Sports are amazing, even when they hurt. Life is so much richer and more fascinating for their presence in my life and yours. Last night at the U.S. Open provided the best of sport — not just Robredo’s sweet taste of sunshine, but Rafael Nadal’s excellence in a magnificent match against the best version of Philipp Kohlschreiber seen since the 2009 Roland Garros tournament, when he dismissed a fellow named Djokovic in the third round. The night’s concluding match, the Bryan Brothers’ win over Colin Fleming and Jonny Marray, was the best men’s doubles match I can recall seeing since the McEnroe and (Peter, not Colin…) Fleming days.
Sport is grand, and we’re getting some Grand Slam moments in New York.
But about that darkness covering the land… Read More…
Great athletes collect their share of “forevers,” the moments and achievements no one can take away from them. This championship seven years ago, that comeback four years ago, this resurgence one year ago, that classic match five years ago — no one can alter certain passages of history once they’re written into the great book of life.
Yet, life goes on — past glories, as rich as they might have been at the time and as comforting as they might still be in quiet moments between competitions, give way to the present day and its new challenges. Even though thousands of obstacles have been surmounted in the past, there’s a new hurdle to be cleared today. The cheers of the crowd echo through the pages of time, but they can’t drown out the groans of lamentation that define the present-tense reality of sport for a fading champion.
This is the falsity of forever, and it’s precisely what Roger Federer is confronting as he prepares for the 2013 United States Open tennis tournament in New York. You can be a great Broadway performer for many decades, but in tennis, you get one decade of opportunity if you’re lucky. Many a Broadway play has been written about the harsh mistress known as Reality, and right now, Federer knows that his decade of tennis primacy has run its course in many ways.
It’s been something to behold, and it will forever be remembered with boundless admiration by tennis fans and chroniclers alike, but a decade of supremacy eventually loses its hold on “forever,” because time is the enemy of the athlete.
For a full decade, Federer inhabited the top 5 of the ATP rankings. For nine full years, he made the quarterfinals of majors without cessation or interruption. Those two realities alone do so much to underscore the extent to which Federer has held up under pressure over an extended period of time. For so many years, he’s been the target, the standard by which his contemporaries have measured themselves.
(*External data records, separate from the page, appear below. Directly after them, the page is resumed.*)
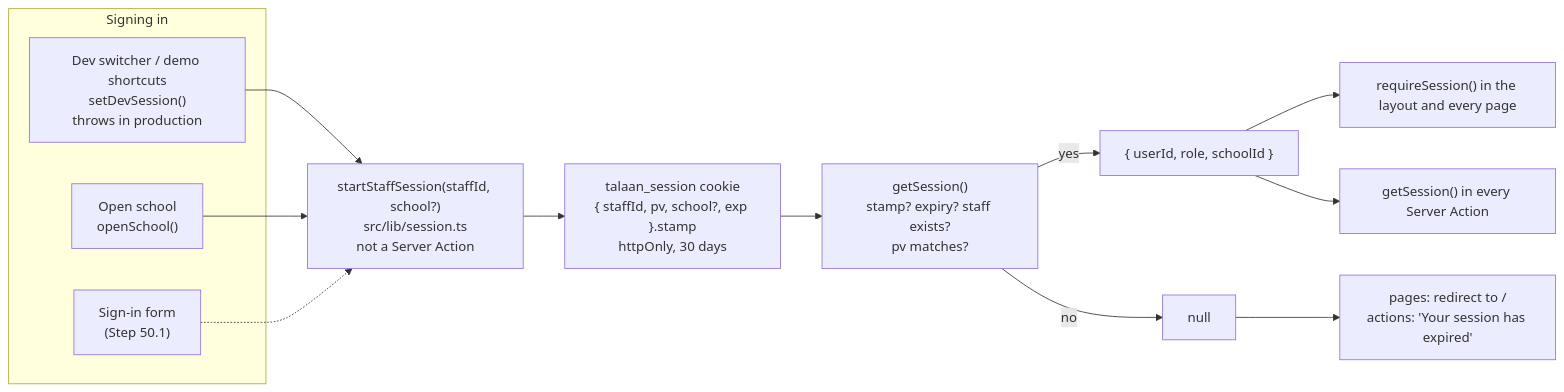
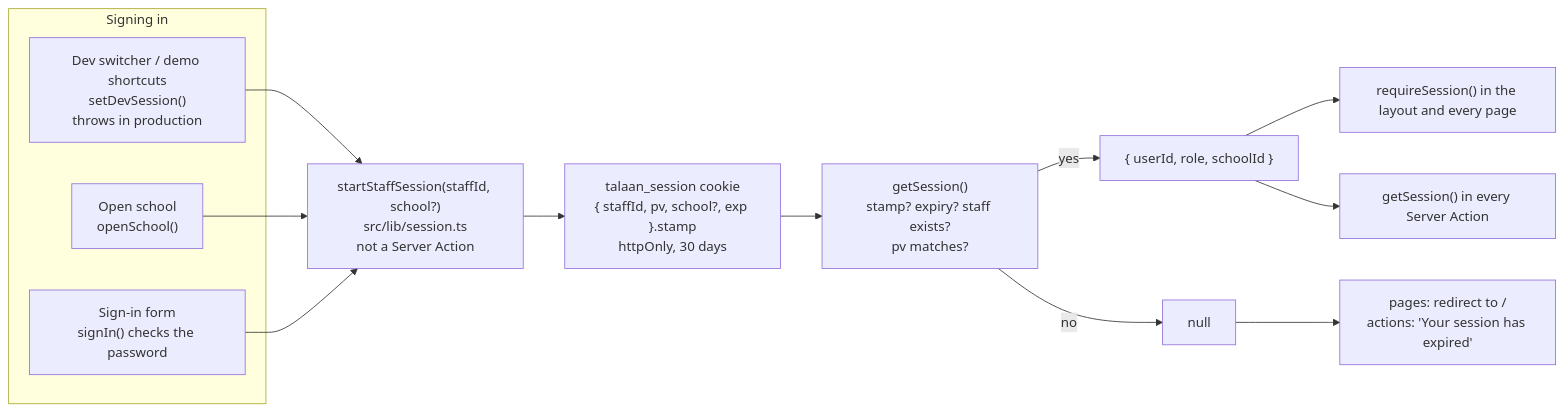
One commit to psmacabulos/talaan changed the first of 2 diagrams in docs/AUTH.md. Above: the diagram before and after it, drawn with Mermaid. The commit also changed other lines of this file and 34 other files, not shown here.

````diff
--- a/docs/AUTH.md
+++ b/docs/AUTH.md
@@ -16,18 +16,18 @@
 ```mermaid
 flowchart LR
     subgraph start["Signing in"]
         Dev["Dev switcher / demo shortcuts<br/>setDevSession()<br/>throws in production"]
         Open["Open school<br/>openSchool()"]
-        Form["Sign-in form<br/>(Step 50.1)"]
+        Form["Sign-in form<br/>signIn() checks the password"]
     end
     Dev --> Start["startStaffSession(staffId, school?)<br/>src/lib/session.ts<br/>not a Server Action"]
     Open --> Start
-    Form -.-> Start
+    Form --> Start
     Start --> Cookie["talaan_session cookie<br/>{ staffId, pv, school?, exp }.stamp<br/>httpOnly, 30 days"]
     Cookie --> Get["getSession()<br/>stamp? expiry? staff exists?<br/>pv matches?"]
     Get -->|yes| Session["{ userId, role, schoolId }"]
     Get -->|no| Null["null"]
     Session --> Pages["requireSession() in the layout and every page"]
     Session --> Actions["getSession() in every Server Action"]
     Null --> Login["pages: redirect to /<br/>actions: 'Your session has expired'"]
 ```
````
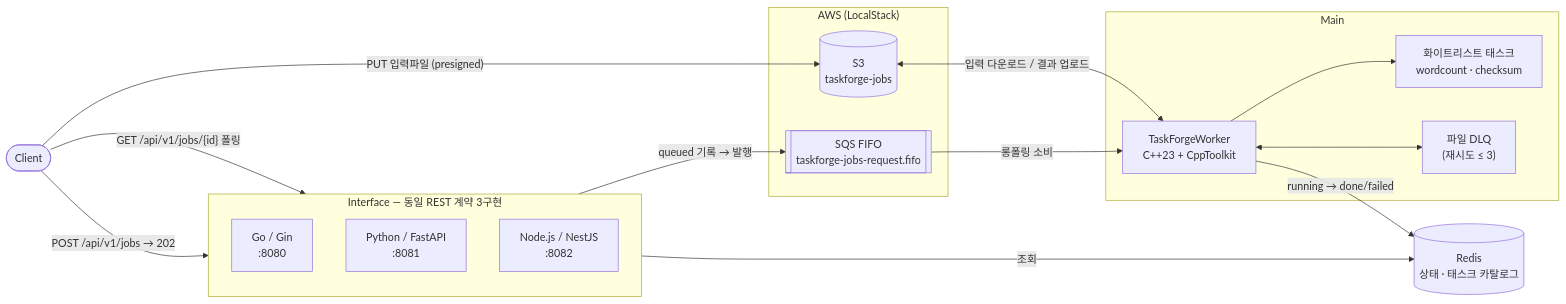
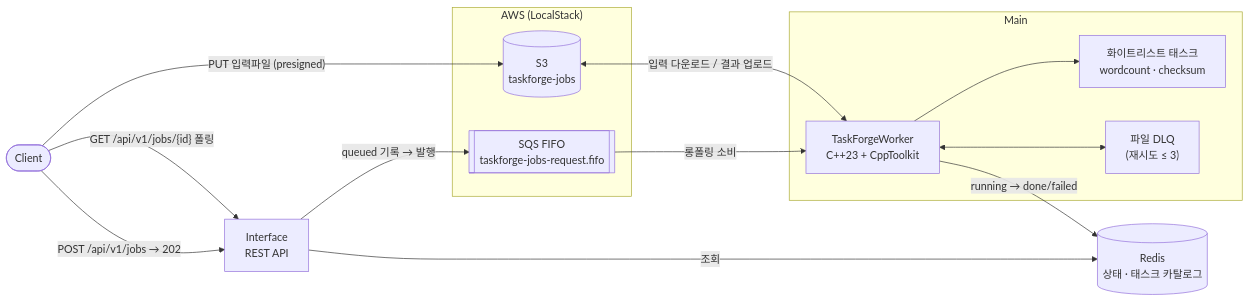
The first of 2 diagrams in README.md (ngee044/yirang-taskforge), drawn with Mermaid before and after one commit. The commit also changed other lines of this file and 8 other files, not shown here.

````diff
--- a/README.md
+++ b/README.md
@@ -9,34 +9,30 @@
 ```mermaid
 flowchart LR
     Client([Client])
 
-    subgraph Interface["Interface — 동일 REST 계약 3구현"]
-        GO["Go / Gin<br/>:8080"]
-        PY["Python / FastAPI<br/>:8081"]
-        JS["Node.js / NestJS<br/>:8082"]
-    end
+    Interface["Interface<br/>REST API"]
 
     subgraph AWS["AWS (LocalStack)"]
         SQS[["SQS FIFO<br/>taskforge-jobs-request.fifo"]]
         S3[("S3<br/>taskforge-jobs")]
     end
 
     REDIS[("Redis<br/>상태 · 태스크 카탈로그")]
 
     subgraph Main["Main"]
         WORKER["TaskForgeWorker<br/>C++23 + CppToolkit"]
         TASKS["화이트리스트 태스크<br/>wordcount · checksum"]
         DLQ["파일 DLQ<br/>(재시도 ≤ 3)"]
     end
 
     Client -->|"POST /api/v1/jobs → 202"| Interface
     Client -->|"PUT 입력파일 (presigned)"| S3
     Client -->|"GET /api/v1/jobs/{id} 폴링"| Interface
     Interface -->|"queued 기록 → 발행"| SQS
     Interface -->|조회| REDIS
     SQS -->|롱폴링 소비| WORKER
     S3 <-->|"입력 다운로드 / 결과 업로드"| WORKER
     WORKER --> TASKS
     WORKER -->|"running → done/failed"| REDIS
     WORKER <--> DLQ
 ```
````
In 2006, Rafael Nadal’s sustained dominance at Roland Garros, coupled with his emergence at Wimbledon, unmistakably showed that the Spaniard had joined Federer as a transformative figure who was going to be a measuring-stick player for everyone else on tour. Read More…